In brief: Stop sought on immigration law
Atlanta – The federal government asked an appeals court Friday to stop Alabama officials from enforcing a strict immigration law that has already driven Hispanic students from public schools and migrant workers from towns, warning that it opens the door to discrimination against even legal residents.
The Department of Justice’s filing to the 11th U.S. Circuit Court of Appeals also said the law, considered by many to be the most stringent immigration measure in the country, could cause considerable fallout as immigrants flee to other states or their native countries.
A coalition of advocacy groups also filed a separate appeal Friday that claims the law has thrown Alabama into “chaos” and left some Hispanics too afraid to go to their jobs and reluctant to send their kids to school.
The court signaled in an order Friday that it wouldn’t decide whether to halt the law until it reviews more arguments from both sides next week.
Loughner may go to Missouri prison
Phoenix – A federal appeals court ruled Friday that the suspect in the Tucson shooting rampage can be returned to a Missouri prison facility where he will undergo more treatment to try to make him mentally fit to stand trial.

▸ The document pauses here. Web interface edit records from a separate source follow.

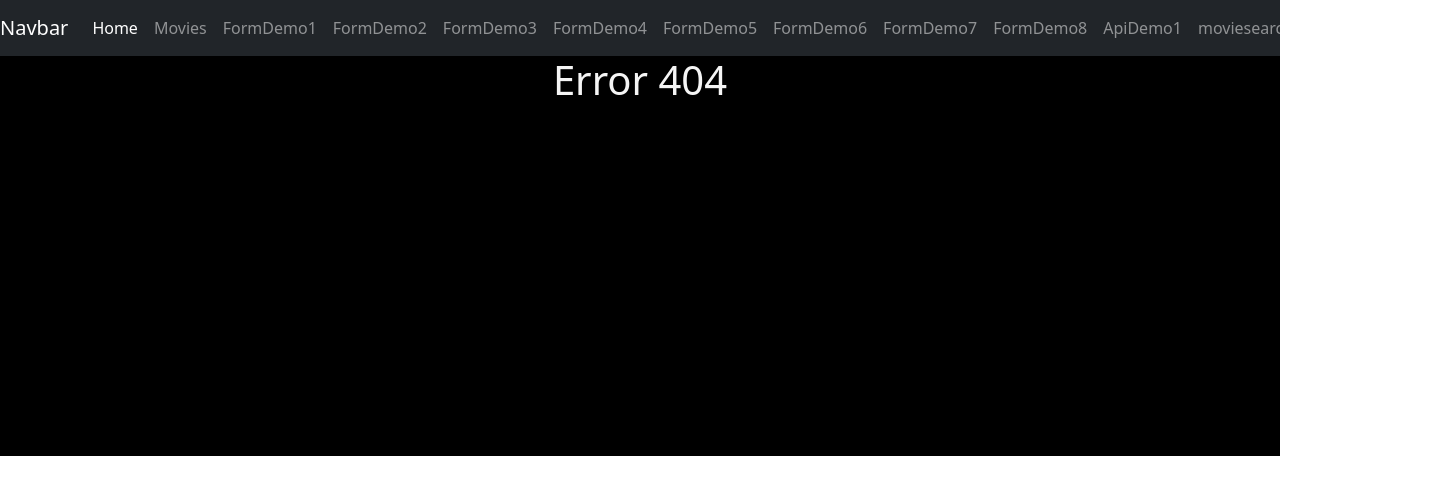
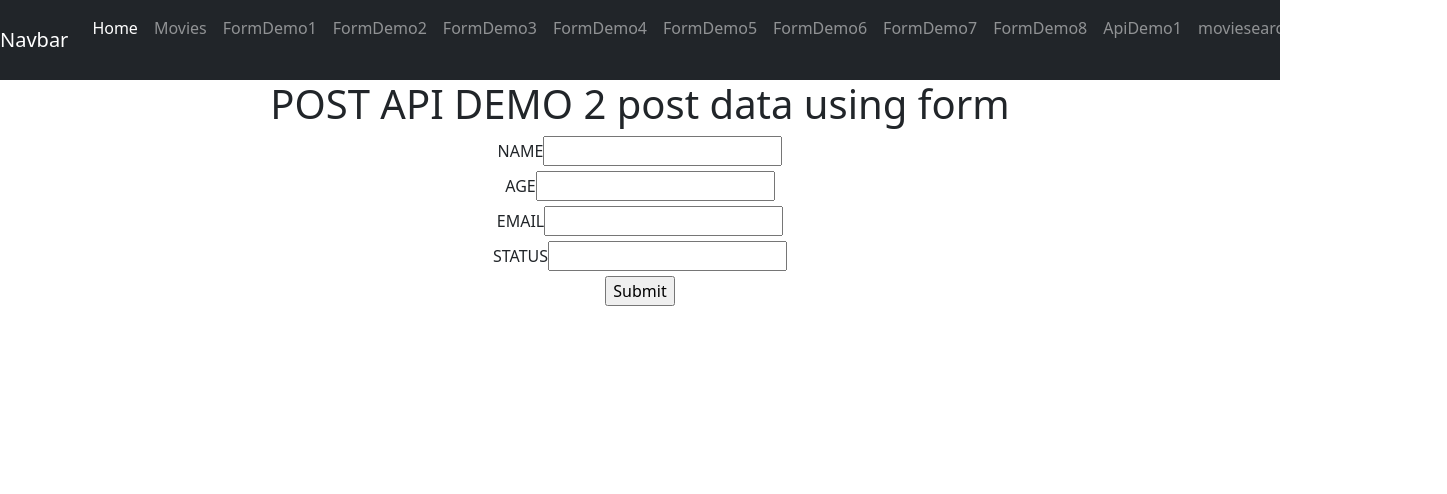
Before and after one commit to harshh-0304/learning25, a React (Vite) app in the folder Learning25/: page /postapidemo2 in a window 1280 px wide. Before the commit this address had no page. Shown: the top 494 px of the page, 1447 px wide, since content can reach past the window. Built offline with nearby package versions, Linux system fonts and the light colour scheme.

Commit message:
customloader

```diff
--- a/Learning25/src/App.jsx
+++ b/Learning25/src/App.jsx
@@ -26,6 +26,8 @@ import { FormDemo8 } from "./components/forms/FormDemo8";
 import {ApiDemo1} from "./components/apis/ApiDemo1"; // Adjust the path as needed
 import SearchMovie from "./components/apis/omdb/SearchMovie";
 import MovieDetail from "./components/apis/omdb/MovieDetail";
+import ApiPostDemo1 from "./components/apis/ApiPostDemo1";
+import {PostApiDemo2} from "./components/apis/PostApiDemo2";
 
 
 
@@ -58,6 +60,9 @@ function App() {
         <Route path="/apidemo1" element={<ApiDemo1></ApiDemo1>}></Route>
         <Route path="/searchmovie" element={<SearchMovie></SearchMovie>}></Route>
         <Route path="/moviedetail/:id" element={<MovieDetail />} />
+        <Route path="/apipostdemo1" element={<ApiPostDemo1 />} />
+        <Route path="/postapidemo2" element={<PostApiDemo2 />} />
+
          </Routes>
     </div>
   );
--- a/Learning25/src/components/Navbar.jsx
+++ b/Learning25/src/components/Navbar.jsx
@@ -112,6 +112,12 @@ const Navbar = () => {
             <li className="nav-item">
               <Link className="nav-link" to="/searchmovie">moviesearch</Link>
             </li>
+            <li className="nav-item">
+              <Link className="nav-link" to="apipostdemo1">PostAPi demo 1</Link>
+            </li>
+            <li className="nav-item">
+              <Link className="nav-link" to="postapidemo2">PostAPi demo 2</Link>
+            </li>
           </ul>
         </div>
       </nav>
--- /dev/null
+++ b/Learning25/src/components/apis/ApiPostDemo1.jsx
@@ -0,0 +1,37 @@
+import React from 'react'
+import axios from 'axios'
+
+const ApiPostDemo1 = () => {
+
+    const postData = async()=>{
+
+        var userObj = {
+            name:"Ram",
+            email:"Ram@gmail.com",
+            age:22,
+            isActive:true
+
+
+        }
+        const res = await axios.post("https://node5.onrender.com/user/user",userObj)
+        console.log(res)
+        console.log(res.data)
+        if(res.status ==201){
+            alert("user saved...")
+        }
+
+
+    }
+
+
+
+  return (
+    <div style={{textAlign:"centre"}}>
+        <h1>post demo 1</h1>
+        <button onClick={()=>{postData()}}>Add user</button>
+
+    </div>
+  )
+}
+
+export default ApiPostDemo1
--- /dev/null
+++ b/Learning25/src/components/apis/PostApiDemo2.jsx
@@ -0,0 +1,44 @@
+import axios from "axios";
+import React from "react";
+import { useForm } from "react-hook-form";
+
+export const PostApiDemo2 = () => {
+  const { register, handleSubmit } = useForm();
+
+  const submitHandler = async(data)=>{
+    console.log(data)
+
+    const res = await axios.post("https://node5.onrender.com/user/user",data)
+    if(res.status==201){
+        alert("user added...")
+    }
+
+  }
+
+  return (
+    <div style={{ textAlign: "center" }}>
+      <h1>POST API DEMO 2 post data using form</h1>
+      <form onSubmit={handleSubmit(submitHandler)}>
+        <div>
+            <label>NAME</label>
+            <input type="text" {...register("name")}></input>
+        </div>
+        <div>
+            <label>AGE</label>
+            <input type="text" {...register("age")}></input>
+        </div>
+        <div>
+            <label>EMAIL</label>
+            <input type="text" {...register("email")}></input>
+        </div>
+        <div>
+            <label>STATUS</label>
+            <input type="text" {...register("isActive")}></input>
+        </div>
+        <div>
+            <input type="submit"></input>
+        </div>
+      </form>
+    </div>
+  );
+};
```
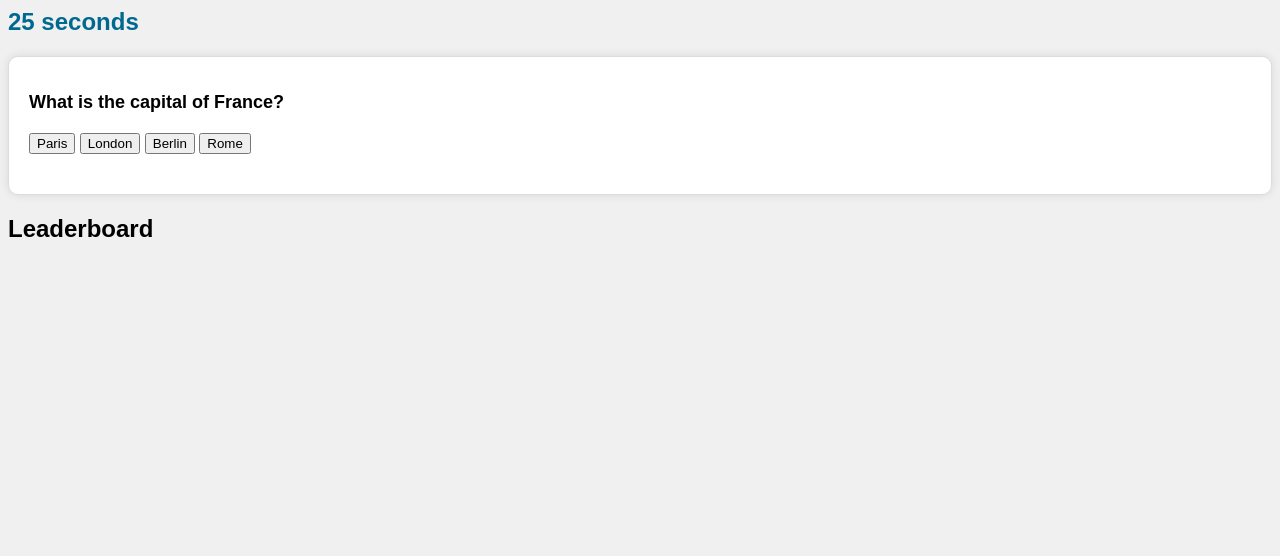
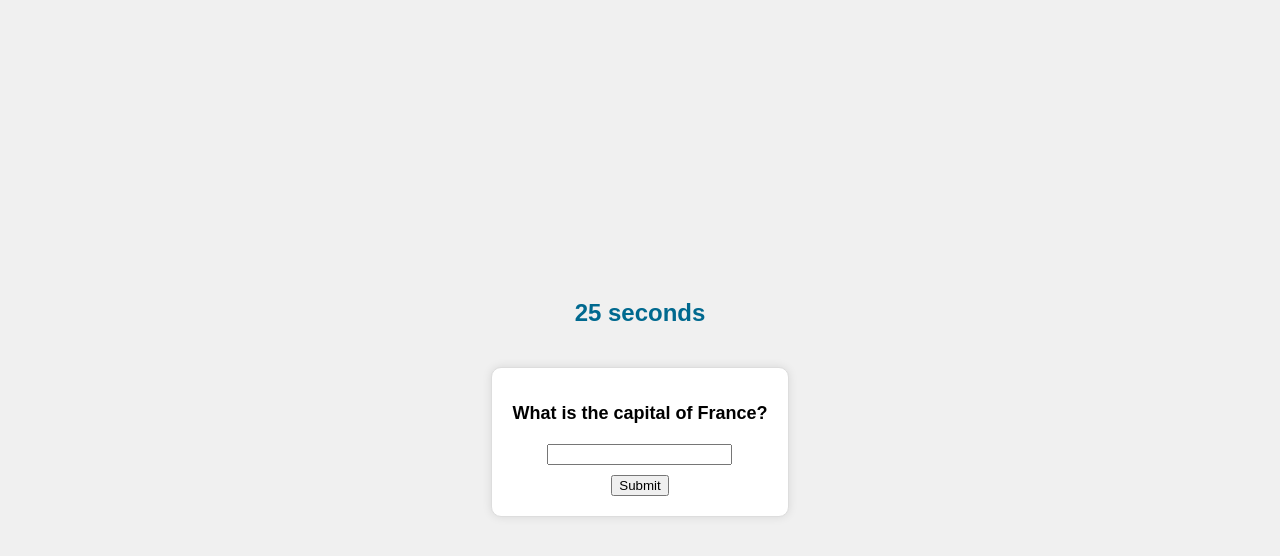
Before and after one commit to CHRIS8530/30-Sec-Quiz, a plain HTML site: page 30 Sec quiz (Frontend)/index.html in a window 1280 px wide. Drawn offline with nearby package versions, Linux system fonts and the light colour scheme.

Commit message:
Initial commit

```diff
--- a/30 Sec quiz (Frontend)/index.html
+++ b/30 Sec quiz (Frontend)/index.html
@@ -8,12 +8,8 @@
     <div id="timer">30 seconds</div>
     <div id="question-container">
         <h2 id="question-text"></h2>
-        <div id="answers">
-            <button id="answer1" class="hidden"></button>
-            <button id="answer2" class="hidden"></button>
-            <button id="answer3" class="hidden"></button>
-            <button id="answer4" class="hidden"></button>
-        </div>
+        <input type="text" id="answer-input" />
+        <button id="submit-answer">Submit</button>
     </div>
     <div id="leaderboard">
         <h2>Leaderboard</h2>
--- a/30 Sec quiz (Frontend)/script.js
+++ b/30 Sec quiz (Frontend)/script.js
@@ -2,86 +2,76 @@ $(document).ready(function() {
     var questions = [
         {
             question: "What is the capital of France?",
-            answers: ["Paris", "London", "Berlin", "Rome"],
-            correct: 0
+            correct: "Paris"
         },
         {
             question: "What is the largest planet in our solar system?",
-            answers: ["Earth", "Saturn", "Jupiter", "Uranus"],
-            correct: 2
+            correct: "Jupiter"
         },
         {
             question: "Which artist painted the famous painting 'The Starry Night'?",
-            answers: ["Leonardo da Vinci", "Vincent van Gogh", "Pablo Picasso", "Claude Monet"],
-            correct: 1
+            correct: "Vincent van Gogh"
         },
         {
             question: "What is the chemical symbol for gold?",
-            answers: ["Ag", "Au", "Hg", "Pb"],
-            correct: 1
+            correct: "Au"
         },
         {
             question: "Which author wrote the famous novel 'To Kill a Mockingbird'?",
-            answers: ["F. Scott Fitzgerald", "Harper Lee", "Jane Austen", "J.K. Rowling"],
-            correct: 1
+            correct: "Harper Lee"
         },
         {
             question: "What is the largest mammal on Earth?",
-            answers: ["Blue whale", "Fin whale", "Humpback whale", "Sperm whale"],
-            correct: 0
+            correct: "Blue whale"
         },
         {
             question: "Which musician is known as the 'King of Rock and Roll'?",
-            answers: ["Elvis Presley", "Chuck Berry", "Little Richard", "Jerry Lee Lewis"],
-            correct: 0
+            correct: "Elvis Presley"
         },
         {
             question: "What is the capital of Australia?",
-            answers: ["Sydney", "Melbourne", "Canberra", "Perth"],
-            correct: 2
+            correct: "Canberra"
         },
         {
             question: "Which ancient civilization built the Great Pyramid of Giza?",
-            answers: ["Egyptians", "Greeks", "Romans", "Mesopotamians"],
-            correct: 0
+            correct: "Egyptians"
         },
         {
             question: "What is the smallest country in the world, both in terms of population and land area?",
-            answers: ["Vatican City", "Monaco", "Nauru", "Tuvalu"],
-            correct: 0
+            correct: "Vatican City"
         },
         {
             question: "Which actor played the role of Luke Skywalker in the original Star Wars trilogy?",
-            answers: ["Mark Hamill", "Harrison Ford", "Carrie Fisher", "Alec Guinness"],
-            correct: 0
+            correct: "Mark Hamill"
         },
         {
             question: "What is the largest living structure on Earth?",
-            answers: ["The Great Barrier Reef", "The Amazon rainforest", "The Grand Canyon", "The Great Wall of China"],
-            correct: 0
+            correct: "The Great Barrier Reef"
         },
         {
             question: "Which musician is known for his iconic guitar playing and hits like 'Purple Rain' and 'When Doves Cry'?",
-            answers: ["Prince", "David Bowie", "Elton John", "Stevie Wonder"],
-            correct: 0
+            correct: "Prince"
         },
         {
             question: "What is the highest mountain peak in North America?",
-            answers: ["Denali (formerly known as Mount McKinley)", "Mount Whitney", "Mount Rainier", "Mount Hood"],
-            correct: 0
+            correct: "Denali (formerly known as Mount McKinley)"
         },
         {
             question: "Which author wrote the famous novel '1984'?",
-            answers: ["George Orwell", "Aldous Huxley", "Ray Bradbury", "Kurt Vonnegut"],
-            correct: 0
+            correct: "George Orwell"
+        },
+        {
+            question: "What was the name of the company Steve Jobs founded?",
+            correct: "Apple"
         }
-    ];
+       ];
 
     var currentQuestion = 0;
     var score = 0;
     var timeLeft = 30;
     var timerInterval;
     var leaderboard = [];
+    var storedLeaderboard = JSON.parse(localStorage.getItem("leaderboard")) || []; // Get stored leaderboard from local storage
 
     function startQuiz() {
         showQuestion();
@@ -91,15 +81,10 @@ $(document).ready(function() {
     function showQuestion() {
         var question = questions[currentQuestion];
         $("#question-text").text(question.question);
-        $("#answers button").each(function(index) {
-            $(this).text(question.answers[index]);
-            $(this).addClass("hidden");
-        });
-        setTimeout(function() {
-            $("#answers button").each(function(index) {
-                $(this).removeClass("hidden");
-            });
-        }, 500);
+        $("#answer-input").val("");
+        $("#submit-answer").removeClass("hidden");
+        $("#leaderboard").hide();
+        $("#timer").show();
     }
 
     function startTimer() {
@@ -116,7 +101,7 @@ $(document).ready(function() {
 
     function checkAnswer(answer) {
         var question = questions[currentQuestion];
-        if (answer !== null && answer === question.correct) {
+        if (answer !== null && answer.toLowerCase() === question.correct.toLowerCase()) {
             score++;
         }
         clearInterval(timerInterval);
@@ -134,28 +119,42 @@ $(document).ready(function() {
     function showFinalScore() {
         var finalScore = "Your final score is: " + score + " out of " + questions.length;
         $("#question-text").text(finalScore);
+        $("#timer").hide();
+        $("#submit-answer").hide();
+        $("#leaderboard").show();
+        $("#restart-quiz").show();
     }
 
     function showLeaderboard() {
         var playerName = prompt("Please enter your name:");
         leaderboard.push({ name: playerName, score: score });
+        leaderboard = leaderboard.concat(storedLeaderboard); // Add stored leaderboard to current leaderboard
         leaderboard.sort(function(a, b) {
             return b.score - a.score;
         });
         var top5 = leaderboard.slice(0, 5);
-        var leaderboardHtml = "";
+        var leaderboardHtml = "<h2>Leaderboard</h2>";
         for (var i = 0; i < top5.length; i++) {
             leaderboardHtml += "<li>" + (i + 1) + ". " + top5[i].name + " - " + top5[i].score + " correct answers</li>";
         }
-        $("#leaderboard").html("<ul>" + leaderboardHtml + "</ul>");
-        $("#leaderboard").show();
+        $("#leaderboard").html("<ul>" + leaderboardHtml + "</ul");
+
+        // Store top 5 in local storage
+        localStorage.setItem("leaderboard", JSON.stringify(top5));
     }
 
-    $("#answers button").click(function() {
-        var answer = $(this).index();
+    $("#submit-answer").click(function() {
+        var answer = $("#answer-input").val();
         clearInterval(timerInterval);
         checkAnswer(answer);
     });
 
+    $("#restart-quiz").click(function() {
+        currentQuestion = 0;
+        score = 0;
+        timeLeft = 30;
+        startQuiz();
+    });
+
     startQuiz();
 });
--- a/30 Sec quiz (Frontend)/styles.css
+++ b/30 Sec quiz (Frontend)/styles.css
@@ -1,13 +1,18 @@
 body {
     font-family: Arial, sans-serif;
     background-color: #f0f0f0;
+    display: flex;
+    flex-direction: column;
+    justify-content: center;
+    align-items: center;
+    height: 100vh;
 }
 
 #timer {
     font-size: 24px;
     font-weight: bold;
     color: #00698f;
-    margin-bottom: 20px;
+    margin-bottom: 40px;
 }
 
 #question-container {
@@ -16,6 +21,9 @@ body {
     border: 1px solid #ddd;
     border-radius: 10px;
     box-shadow: 0 0 10px rgba(0, 0, 0, 0.1);
+    display: flex;
+    flex-direction: column;
+    align-items: center;
 }
 
 #question-text {
@@ -61,3 +69,7 @@ body {
 #leaderboard-list li:last-child {
     border-bottom: none;
 }
+
+#answer-input {
+    margin-bottom: 10px;
+}
```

The 9th U.S. Circuit Court of Appeals rejected a request by Jared Lee Loughner’s attorneys to keep him in Tucson.
Loughner’s lawyers want him to stay in Arizona while they appeal a lower court’s ruling that extends their mentally ill client’s stay at a Springfield, Mo., prison by another four months.
On Friday evening, the 9th Circuit issued an expedited briefing order for the appeal and scheduled oral arguments for Nov. 1 in San Francisco.